A shift in professional titles is currently underway. The economy is undergoing digitalisation and production is being robotised. More and more often, work and its content must be reinvented. The accelerating rate of development is putting new strains on our mental balance. Currently, one in five Finns is diagnosed with a mental illness. The costs of ill-being at work and depression are draining EUR 25 billion from Finland’s national budget. A company is only as healthy as its staff. One would expect family enterprises to hold good opportunities for finding creative and innovative solutions to improve well-being at work, especially since their operations are built for the long term and take a personal approach.

A shared global fate and Europe’s inability to regenerate:
The world is shrinking at a fast rate, and Europe has been the local market for Finnish export companies for a long time now. Sitra’s report claims that the European crisis is connected to people’s sense of security, which has been built on a false premise of permanence. Global success requires global operations and the courage to undergo renewal. On the other hand, shared fate also refers to an increase in sudden events and shocks with immediate impacts even for those on the other side of the planet. Many Finnish family enterprises are increasingly setting their sights on countries outside of Europe. The extent to which Finnish companies are able to regenerate is not so clear to me. Rapid changes require a high level of agility, and that only comes with practice.

The audience contained around 30 students, one third of whom were from Finland. The others were from all parts of the globe. The world has definitely changed during my lifetime. And that’s a good thing.

Eva

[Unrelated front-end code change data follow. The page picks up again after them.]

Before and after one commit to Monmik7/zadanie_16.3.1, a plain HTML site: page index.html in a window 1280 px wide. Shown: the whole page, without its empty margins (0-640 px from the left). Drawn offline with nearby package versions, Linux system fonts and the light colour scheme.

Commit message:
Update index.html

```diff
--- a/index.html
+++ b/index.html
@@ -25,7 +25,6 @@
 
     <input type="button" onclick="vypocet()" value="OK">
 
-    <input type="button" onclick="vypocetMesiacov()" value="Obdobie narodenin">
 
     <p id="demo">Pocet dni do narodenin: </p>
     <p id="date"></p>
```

P.S. If you’re wondering about my new surname: As a rite of passage on my way to becoming a ‘super senior’ myself, I wanted to satisfy my own psychological needs and desire for change, so I fulfilled an old dream to take my mother’s maiden name – after all, half of my genes come from her. Nothing else has changed as a result – not even my wrinkles :-)